Islam-Husain, Mahjabeen, Washington Report on Middle East Affairs
MAHJABEEN'S MUSINGS: A MUSLIM TRAVELER ALONG THE AMERICAN WAY: Trapped Between Islam and Ideology, At This Critical Juncture Turkey is Neither East nor West
I was rather young, just into my teens, when my diplomat father took us to live there, but I remember Turkey very well. It was such a jumble of contradictions. It has a 99 percent Muslim population, a much higher percentage than countries like Indonesia or Pakistan, and yet Islam was never overt.
In the early `70s Turks greatly idolized Mustafa Kemal Ataturk, who founded the modem republic of Turkey on the ruins of the Ottoman Empire. Many a town square had his serious frown frozen on his largerthan-life statues.
It was a concept very foreign to a nonTurkish Muslim that an entire nation idolized a man who seemed to have brought it to the very brink of blasphemy. Turkish children were told graphic stories of the "Father of Modem Turkey" snatching the veils off women's heads, and how wearing the hijab was declared unlawful. In the logic of this military hero, who won all the World War I battles he fought while all of his fellow generals were losing theirs, the external appearance of a nation's citizens had a direct bearing on its progress. Secularism, which would make Turks dress like Europeans, was therefore the key to future Turkish achievement.
Turkey is situated on both sides of the Bosphorus, connecting the Black Sea to the Mediterranean, making it, geographically speaking, both Asian and European. Perhaps this physical division explains the dichotomy of its politics.
In the 1970s, we had to remind ourselves that we were indeed in a Muslim country. Ataturk had decreed that the adhan, or call to prayer, must not be audible beyond the confines of the mosque in which it originated. Microphones and loudspeakers would be too disturbing to the people living around the mosque. This is a very difficult concept for other Muslims to fathom. Yet Turks did not question it.
In Turkey, secularism had become synonymous with Turkish patriotism. Similarly, secularism was not just a part of the constitution. It was the constitution.
It seemed to me that just as the people looked European and also acted European, they had come to believe the government line that Turkey was "progressive" only because it was secular! In the recesses of my fuzzy teen-aged mind, however, even I knew that there was no linear connection between material progress and either spirituality or the lack of it.
Turkey is blessed with superb natural scenery, and buxom, bikini-clad women enjoying the sandy beaches rounded out to perfection. Coming from the Islamic "Protectorate" of Pakistan, where even dresses were a no-no, the diameter of my eyes was only matched by the drop of my jaw.
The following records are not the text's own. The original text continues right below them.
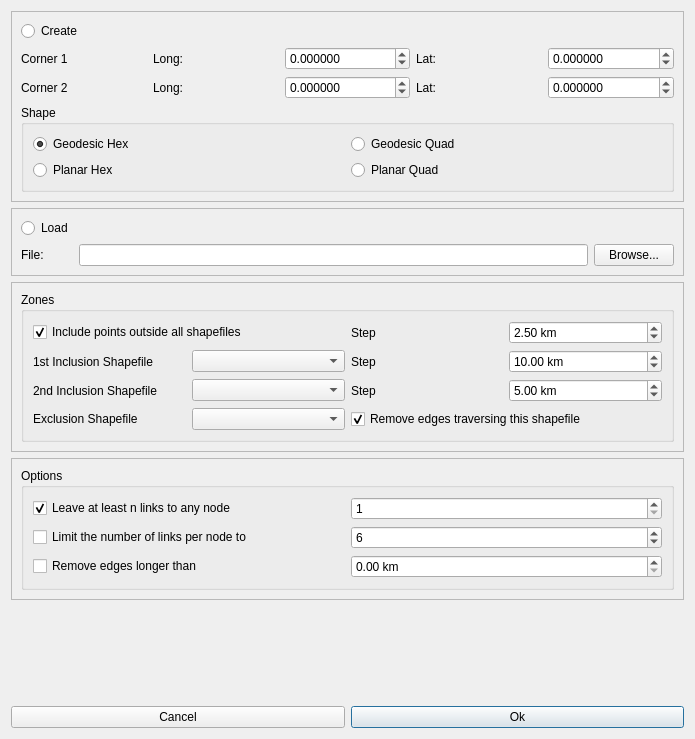
frabas/DISPLACE_GUI, file qtgui/creategraphdialog.ui: the form before one commit.
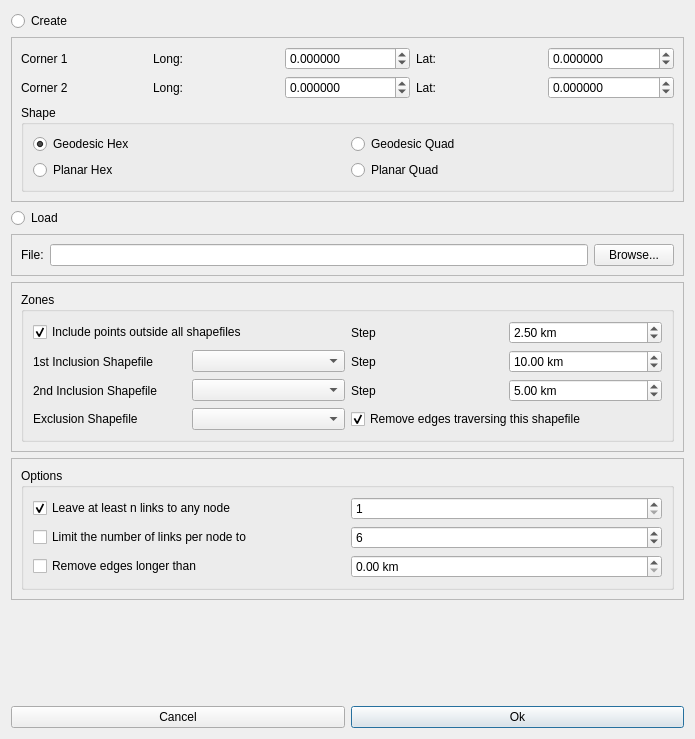
The form after the commit.

Commit message: WIP: Allow user to load a grid instead of creating when building the graph

Diff of the .ui file:
```diff
--- a/qtgui/creategraphdialog.ui
+++ b/qtgui/creategraphdialog.ui
@@ -15,7 +15,14 @@
   </property>
   <layout class="QVBoxLayout" name="verticalLayout">
    <item>
-    <widget class="QFrame" name="frame">
+    <widget class="QRadioButton" name="radioCreate">
+     <property name="text">
+      <string>Create</string>
+     </property>
+    </widget>
+   </item>
+   <item>
+    <widget class="QFrame" name="frameCreate">
      <property name="frameShape">
       <enum>QFrame::StyledPanel</enum>
      </property>
@@ -157,16 +164,16 @@
         </property>
        </widget>
       </item>
-      <item row="0" column="0">
-       <widget class="QRadioButton" name="radioCreate">
+     </layout>
+    </widget>
+   </item>
+   <item>
+    <widget class="QRadioButton" name="radioLoad">
         <property name="text">
-         <string>Create</string>
+      <string>Load</string>
         </property>
        </widget>
       </item>
-     </layout>
-    </widget>
-   </item>
    <item>
     <widget class="QFrame" name="frame_2">
      <property name="frameShape">
@@ -184,14 +191,7 @@
        </widget>
       </item>
       <item row="1" column="1">
-       <widget class="QLineEdit" name="GraphPath"/>
-      </item>
-      <item row="0" column="0">
-       <widget class="QRadioButton" name="radioLoad">
-        <property name="text">
-         <string>Load</string>
-        </property>
-       </widget>
+       <widget class="QLineEdit" name="loadGraphPath"/>
       </item>
       <item row="1" column="2">
        <widget class="QPushButton" name="buttonBrowsePath">
```
Left out of the diff: 28 changed lines with no effect on the pictures. Lines whose indentation alone changed are shown as unchanged. The commit also changes 5 other files.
My sari-clad mother was unabashedly stared at and -- of all shockers -- was admonished by an elderly woman to cover up the little sliver of waist that peeked out of it.
My Turkish was too rudimentary for me to suggest that this elderly lady might better advise her rounder micro-mini attired countrywomen that miniskirts should respect some finite limits to their ascent. Instead I concluded that things kind of evened out. The Turks stared at my mother and our family stared at the young Turkish womenfolk.
December in this secular Muslim country was a month to remember. Our apartment building was on a hill and in December each balcony would be lit with a Christmas tree, except that in Turkey, as in the former Soviet Union, it was called a "new year's tree." The sight was indeed breathtaking, but I did not understand, particularly since the New Year it commemorated had nothing to do with the Islamic calendar. …